The 2010 Tour de France Organizers Must Like Wine!
The organizers of the Tour de France have been very kind to the wine lover this year, sending riders pedaling through many of the best wine regions of France. Why not sip while the riders suffer? I like the idea so much that Cinnamon and I are going to head out to Champagne to see the Reims finish and the Epernay start this July… I am sure we will be able to find something to drink there!
The Tour starts Saturday, July 3rd with a prologue in Rotterdam. The race heads into Belgium on the next day, and on the 6th the drama begins with seven cobbled sections on the stage to Arenberg Porte du Hainaut. This is a great day for a bottle of the La Chouffe Belgian Ale (750ml $9.99), the classic beverage of the Ardennes. The Tour could be lost on these godforsaken roads. The only guarantee besides excitement on this stage is that the fans will show up, drink beer and eat frites by the kilo.
On the 7th, the riders will enjoy a flat, fast stage to Reims for what promises to be a bunch sprint in the largest city in Champagne. For this stage we look to one of the few Grand Marque houses that are still family-owned, Louis Roederer. Mr. Frederic Rouzaud, the man in charge, is even a bike rider himself. The Louis Roederer "Brut Premier" Champagne ($36.99) is a Reims classic, and as predictably good as Mark Cavendish after a fast Team Columbia lead out.
The next day, the riders start in Epernay, according to the itinerary. If you dig a little deeper into the map, you will see that the actual start is in Moussy, just south of the city. I will be there with Mr. Bruno Michel, who makes great Champagne in that village. I hope we can get a good vantage point with him to see the start! The AG2R pro John Gadret, who rode so well in the Giro d’Italia, used to work for him. I invite you to join us in drinking the Bruno Michel "Blanche" Brut Champagne ($32.99), an organically grown, meticulously made blend of half Chardonnay and half Meunier.
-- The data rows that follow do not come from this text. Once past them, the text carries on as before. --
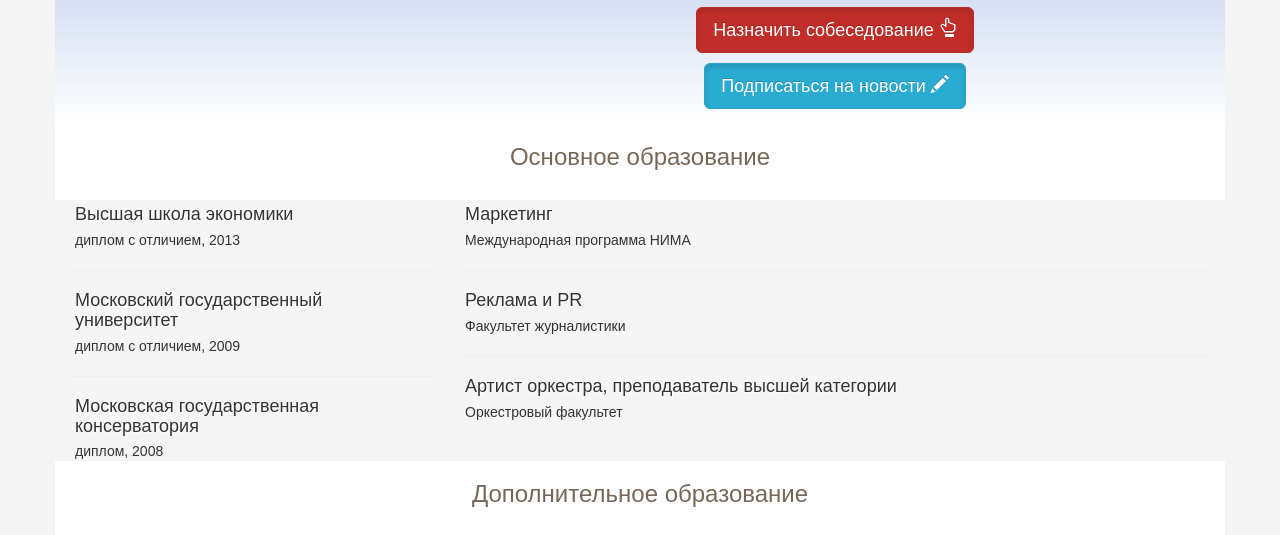
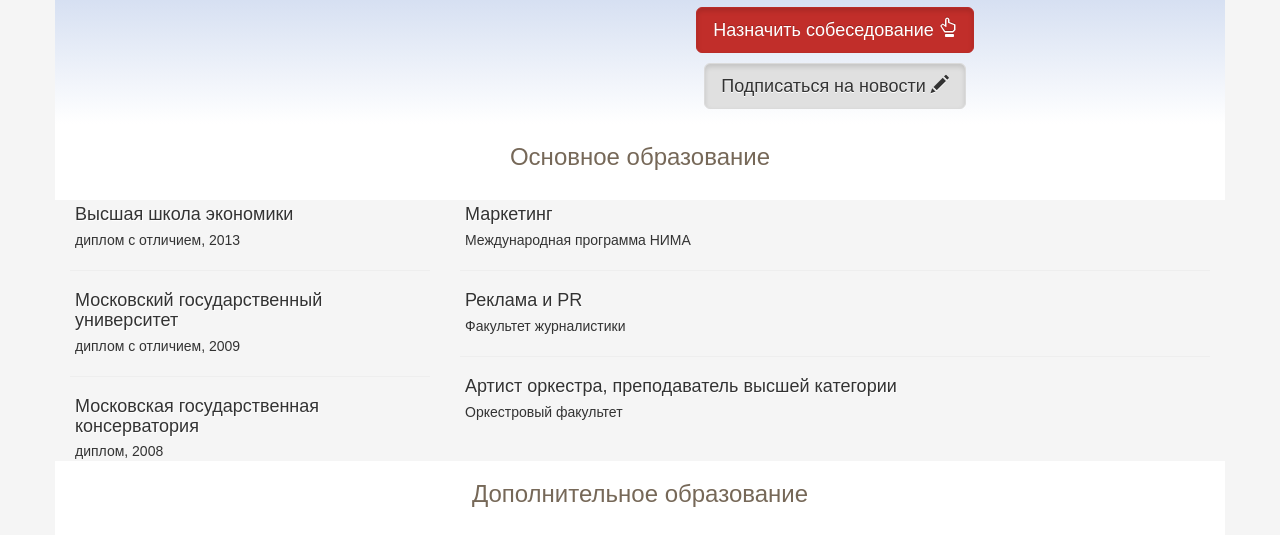
Before and after one commit to Artwiser/cv, a plain HTML site: page index.html in a window 1280 px wide. Shown: the part 187-722 px from the top of the page. Drawn offline with nearby package versions, Linux system fonts and the light colour scheme; a web font is replaced by a local one.

Commit message:
Button colour is changed

```diff
--- a/index.html
+++ b/index.html
@@ -72,7 +72,7 @@
 
                     <div class="col-md-12 text-center" style="color: brown; margin: 0 0 5px; font-size: 10px;">
                         <p>
-                            <a href="#send" class="btn btn-info btn-lg active" style="margin: auto;">
+                            <a href="#send" class="btn btn-default btn-lg active" style="margin: auto;">
                                 Подписаться на новости   <i class="glyphicon glyphicon glyphicon-pencil"> </i>
                             </a>
                         </p>
```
Have a toast to Gadret; he could end up winning a stage in the mountains this year.
On Bastille Day, July 14th, the Tour will go from Chambéry to Gap, covering some of the lavender-covered fields of Provence on a rolling course. What could be more French than dry rosé from the region? The 2009 Commanderie de la Bargemone Coteaux d'Aix-En-Provence Rosé ($15.99) will be the perfect thing to sip while watching Cofidis, AG2R and Boygues Telekom kill themselves to make the break and get some TV time. Watch for the seasoned veteran Christophe Moreau, he might be free to fly now that his team leader has been suspended!
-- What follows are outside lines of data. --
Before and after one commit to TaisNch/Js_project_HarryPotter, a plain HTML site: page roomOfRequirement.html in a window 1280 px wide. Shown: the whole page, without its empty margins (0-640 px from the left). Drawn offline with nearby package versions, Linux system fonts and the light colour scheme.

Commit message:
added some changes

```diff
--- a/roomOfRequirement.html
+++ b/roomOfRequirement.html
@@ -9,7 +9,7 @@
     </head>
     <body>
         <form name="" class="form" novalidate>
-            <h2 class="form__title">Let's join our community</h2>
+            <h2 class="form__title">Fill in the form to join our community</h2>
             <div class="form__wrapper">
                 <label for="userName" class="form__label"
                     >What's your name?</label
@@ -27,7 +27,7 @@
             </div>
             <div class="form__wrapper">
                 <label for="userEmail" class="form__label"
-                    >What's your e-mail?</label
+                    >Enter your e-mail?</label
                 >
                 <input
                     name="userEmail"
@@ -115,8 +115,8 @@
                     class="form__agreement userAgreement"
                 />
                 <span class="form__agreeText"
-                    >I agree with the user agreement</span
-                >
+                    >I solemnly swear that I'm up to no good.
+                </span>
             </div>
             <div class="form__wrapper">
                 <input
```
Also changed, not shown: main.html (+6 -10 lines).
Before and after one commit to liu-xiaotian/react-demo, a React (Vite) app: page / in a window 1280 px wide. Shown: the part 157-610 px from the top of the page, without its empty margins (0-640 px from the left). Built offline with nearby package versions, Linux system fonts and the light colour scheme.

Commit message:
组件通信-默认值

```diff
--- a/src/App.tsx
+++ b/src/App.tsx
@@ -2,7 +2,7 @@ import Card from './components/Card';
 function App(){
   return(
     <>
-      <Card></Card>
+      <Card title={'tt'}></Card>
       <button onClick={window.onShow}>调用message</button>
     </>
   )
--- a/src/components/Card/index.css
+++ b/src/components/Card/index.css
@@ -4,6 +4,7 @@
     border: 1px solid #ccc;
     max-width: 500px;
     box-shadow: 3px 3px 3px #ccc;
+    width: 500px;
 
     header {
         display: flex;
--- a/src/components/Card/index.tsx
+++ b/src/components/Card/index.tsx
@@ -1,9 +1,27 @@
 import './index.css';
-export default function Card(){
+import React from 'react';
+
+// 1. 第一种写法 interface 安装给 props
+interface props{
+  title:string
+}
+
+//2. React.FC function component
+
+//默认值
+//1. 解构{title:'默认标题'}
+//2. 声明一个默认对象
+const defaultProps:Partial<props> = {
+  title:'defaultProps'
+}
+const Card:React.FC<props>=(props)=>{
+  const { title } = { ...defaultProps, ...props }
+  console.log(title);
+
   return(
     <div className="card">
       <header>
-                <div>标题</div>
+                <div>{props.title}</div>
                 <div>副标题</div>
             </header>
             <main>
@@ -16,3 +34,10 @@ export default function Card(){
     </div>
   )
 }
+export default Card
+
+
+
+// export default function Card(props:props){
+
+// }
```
On July 23rd, after many brutal days in the mountains, the race winds down with a flat, sprinter's finish in the greatest wine city in the world: Bordeaux. For many years, my father and I would always plan a special wine dinner in honor of the Bordeaux finish. I suggest that you do the same, and start with the bracing Sauvignon zip of the 2008 Reynon "Old Vines" Bordeaux Blanc ($13.99) with a nice piece of halibut, since turbot is hard to get here. You could then move on to steak au poivre with a bottle of the 1999 Lanessan, Haut-Médoc ($19.99), which is a perfect, medium-bodied Cabernet, and to me one of the finest values in the entire K&L portfolio. Finish the evening out with a half bottle of the scandalously underpriced nectar 2007 Petit-Védrines, Sauternes (375ml $11.99) and a cherry clafoutis. Perhaps we can toast a great win by American Tyler Farrar on the most beautiful sprinting boulevard in the world!
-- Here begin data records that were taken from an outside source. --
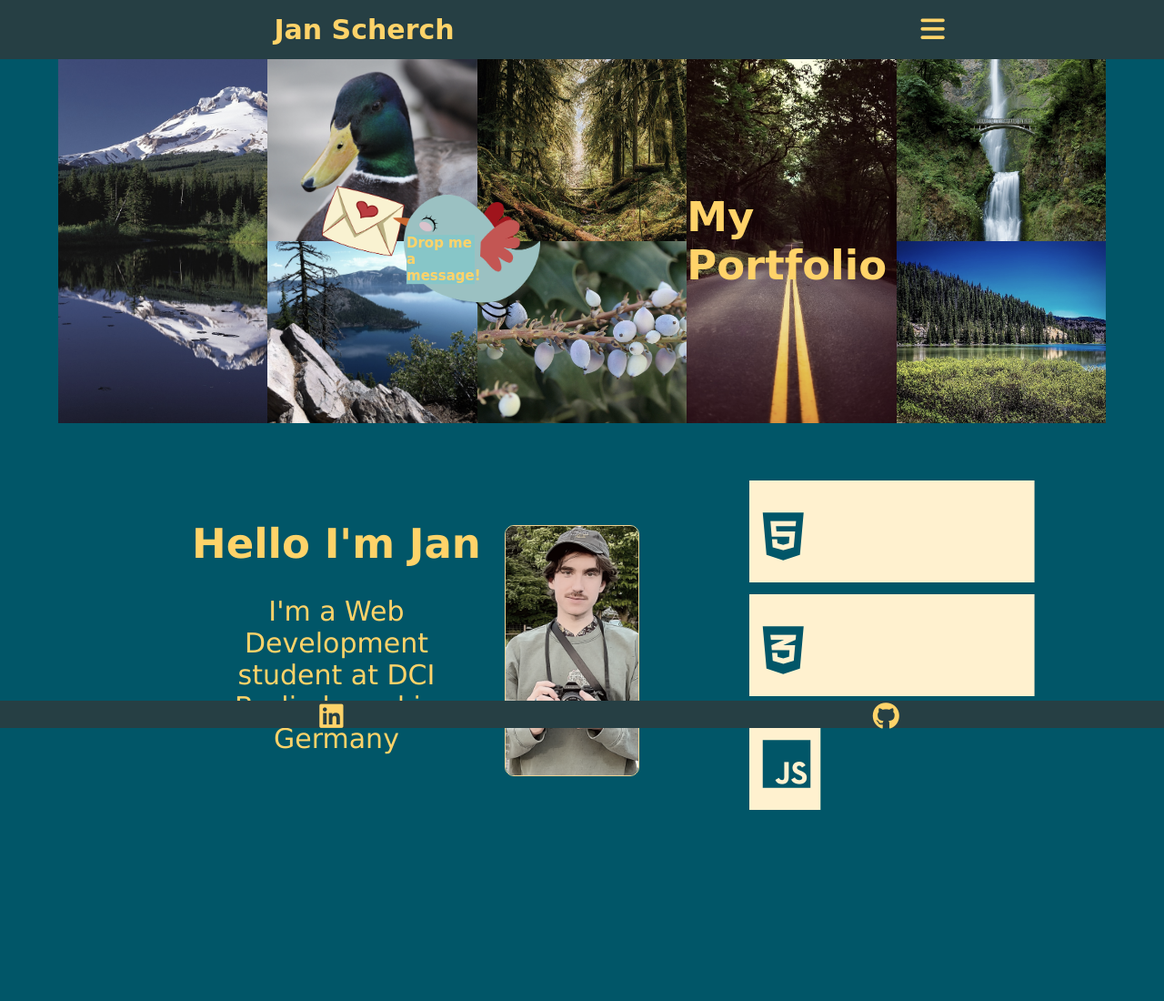
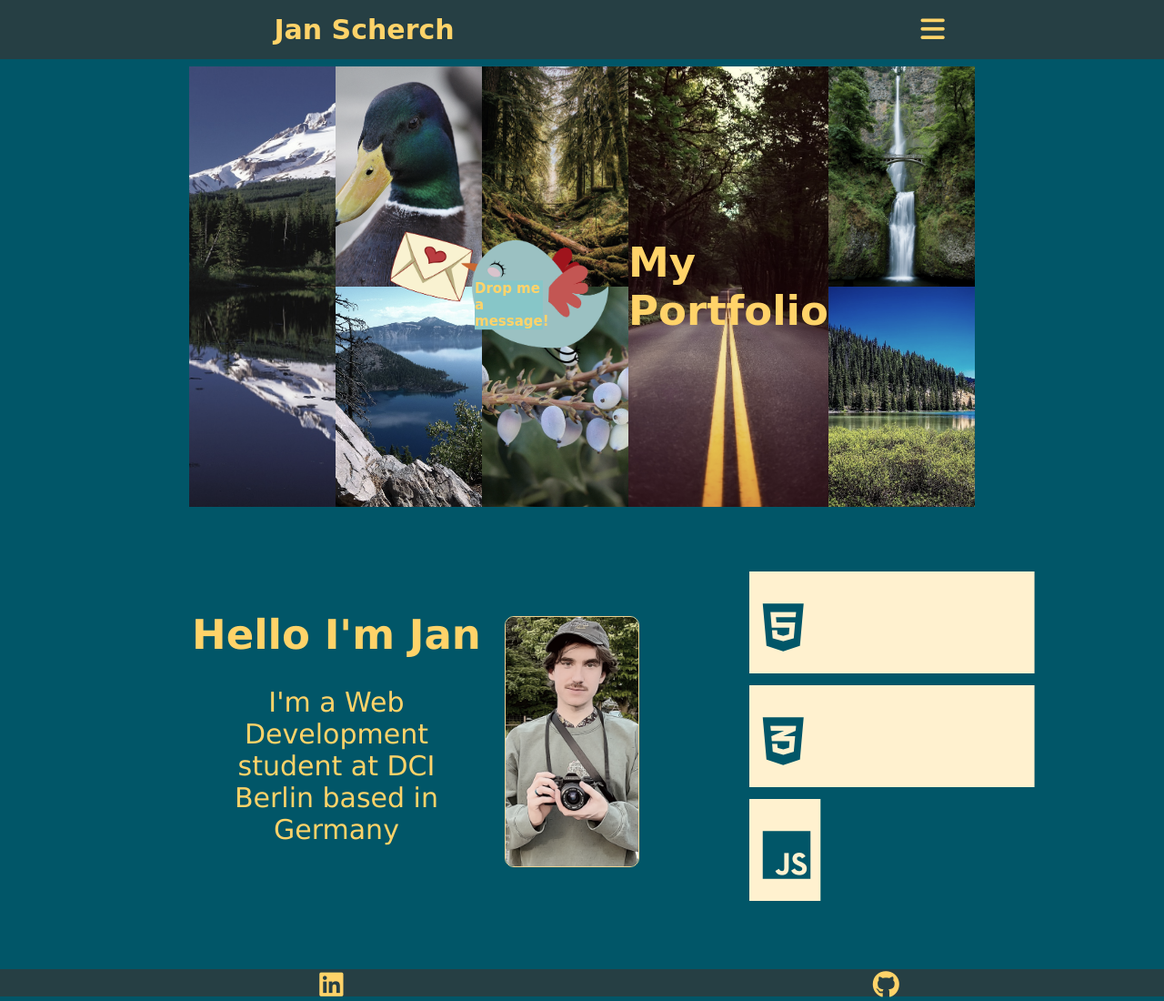
Before and after one commit to odesseyoracle/ui-final-project, a plain HTML site: page index.html in a window 1280 px wide. Shown: the whole page at 91% size. Before the commit the page ends 965 px from the top, so only its background shows below. Drawn offline with Linux system fonts and the light colour scheme; a web font is replaced by a local one.

Commit message:
Animation skills added

```diff
--- a/index.html
+++ b/index.html
@@ -34,9 +34,10 @@
         </li>
       </ul>
     </header>
+
       <main>
         <section>
-        <div class="grid-images">
+          <div class="image-grid">
             <img src="images/mount-hood-72366_1280.jpg" alt="">
             <img src="images/bird-3296973_1280.jpg" alt="">
             <img src="images/oregon-2243452_1280.jpg" alt="">
@@ -66,9 +67,9 @@
               <div class="skill"><i class="fa-brands fa-js"></i></div>
             </div>
           </div>
-        </div>
         </section>
       </main>
+
     <footer>
 
       <a href="#"><i class="fa-brands fa-linkedin"></i></a>
--- a/style.css
+++ b/style.css
@@ -24,9 +24,7 @@
 
 body {
     background-color: var(--color-1);
-
-    height: 100vh;
-    overflow: hidden;
+    /* height: 100vh; */
 }
 
 header {
@@ -67,25 +65,24 @@ a:hover {
 main {
     width: 90%;
     margin: auto;
-    height: 100vh;
 }
 
 section {
     width: 100%;
-    display: flex;
-    flex-direction: column;
-    justify-content: center;
-    position: relative;
+
+    display: grid;
+    grid-template-columns: 1fr;
+    grid-template-rows: 1fr 1fr;
+    place-items: center;
+
+
 }
 
-.grid-images {
-    width: 100%;
-    height: auto;
-    z-index: -1;
+.image-grid {
+    grid-area: 1 / 1 / 2 / 2;
+    width: 75%;
     display: grid;
-    grid-template: 200px  200px / repeat(5, 1fr);
-
-    position: relative;
+    grid-template: 1fr  1fr / repeat(5, 1fr);
 
     & img {
         width: 100%;
@@ -96,34 +93,34 @@ section {
     }
 }
 
-.grid-images img:nth-child(1) {
+.image-grid img:nth-child(1) {
     grid-area: 1 / 1 / 3 / 2;
 }
-.grid-images img:nth-child(2) {
+.image-grid img:nth-child(2) {
     grid-area: 1 / 2 / 2 / 3;
 }
-.grid-images img:nth-child(3) {
+.image-grid img:nth-child(3) {
     grid-area: 1 / 3 / 2 / 4;
 }
-.grid-images img:nth-child(4) {
+.image-grid img:nth-child(4) {
     grid-area: 1 / 4 / 3 / 5;
 }
-.grid-images img:nth-child(5) {
+.image-grid img:nth-child(5) {
     grid-area: 2 / 3 / 3 / 4;
 }
-.grid-images img:nth-child(6) {
+.image-grid img:nth-child(6) {
     grid-area: 1 / 5 / 2 / 6;
 }
 
-.grid-images img:nth-child(7) {
+.image-grid img:nth-child(7) {
     grid-area: 2 / 2 / 3 / 3;
 }
 
-.grid-images img:nth-child(8) {
+.image-grid img:nth-child(8) {
     grid-area: 2 / 5 / 3 / 6;
 }
 
-.grid-images span {
+.image-grid span {
     grid-area: 1 / 4 / 3 / 5;
     z-index: 1;
     place-self: center;
@@ -134,6 +131,7 @@ section {
 
 
 .over-middle-section {
+    grid-area: 2 / 1 / 3 / 2;
     display: flex;
     align-items: center;
     justify-content: center;
@@ -240,17 +238,43 @@ section {
 
 }
 
+.skill:nth-child(1)::before {
+    animation: transform1 3s linear forwards;
 
-        .skill:nth-child(1)::before {
-            transition: transform 3s linear forwards;
-            transform: translate(-20%);
-        }
-        .skill:nth-child(2)::before {
-            transform: translate(-20%);
-        }
-        .skill:nth-child(3)::before {
-            transform: translate(-80%);
-        }
+}
+
+.skill:nth-child(2)::before {
+    animation: transform1 3s linear forwards;
+
+}
+
+.skill:nth-child(3)::before {
+    animation: transform2 3s ease-in forwards ;
+
+}
+
+@keyframes transform1 {
+
+    0% {
+        transform: translate(calc(-100%));
+    }
+    100% {
+        transform: translate(-20%);
+    }
+}
+@keyframes transform2 {
+
+    0% {
+        transform: translate(calc(-100%));
+    }
+    100% {
+        transform: translate(-80%);
+    }
+}
+
+
+
+
 
 
 
@@ -296,8 +320,8 @@ footer {
     height: 2rem;
     padding: 0rem 2rem;
     background-color: var(--color-2);
-    position: absolute;
-    bottom: 0;
+    /* position: absolute;
+    bottom: 0; */
     display: flex;
     justify-content: center;
 }
```
Lines whose indentation alone changed are shown as unchanged.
The next day, when your guests have left your Bordeaux dinner party, the riders will be battling it out on the last decisive day of the 2010 Tour, the 52km individual time trial from the city of Bordeaux up the Médoc to Pauillac. Along the way the riders will go past a roll call of the finest Châteaux; at 22k they will pass Château Margaux, then pick off Ducru at 45k and the great Léoville estates at 47k, before finally ending in the town that gives us Pichon-Lalande, Mouton, Lafitte and Latour. This is a night for a simply-made steak, potatoes and asparagus, paired with a great bottle of Médoc from your cellar. If you would rather plunder our cellar, I would recommend the 2005 Cordeillan Bages, Pauillac (Was $60 Now $34.99), which is a great value that just needs some decanting… We always have some interesting older Pauillacs at good prices as well, so check our website. Long time trials like this can be devastating, so look for rarely-fed climbers like the Schleck brothers to give up large amounts of time (and positions on GC) while Contador, Armstrong and specialists like Fabian Cancellara dominate the day.
I can’t wait! Tour fever has already taken hold of me.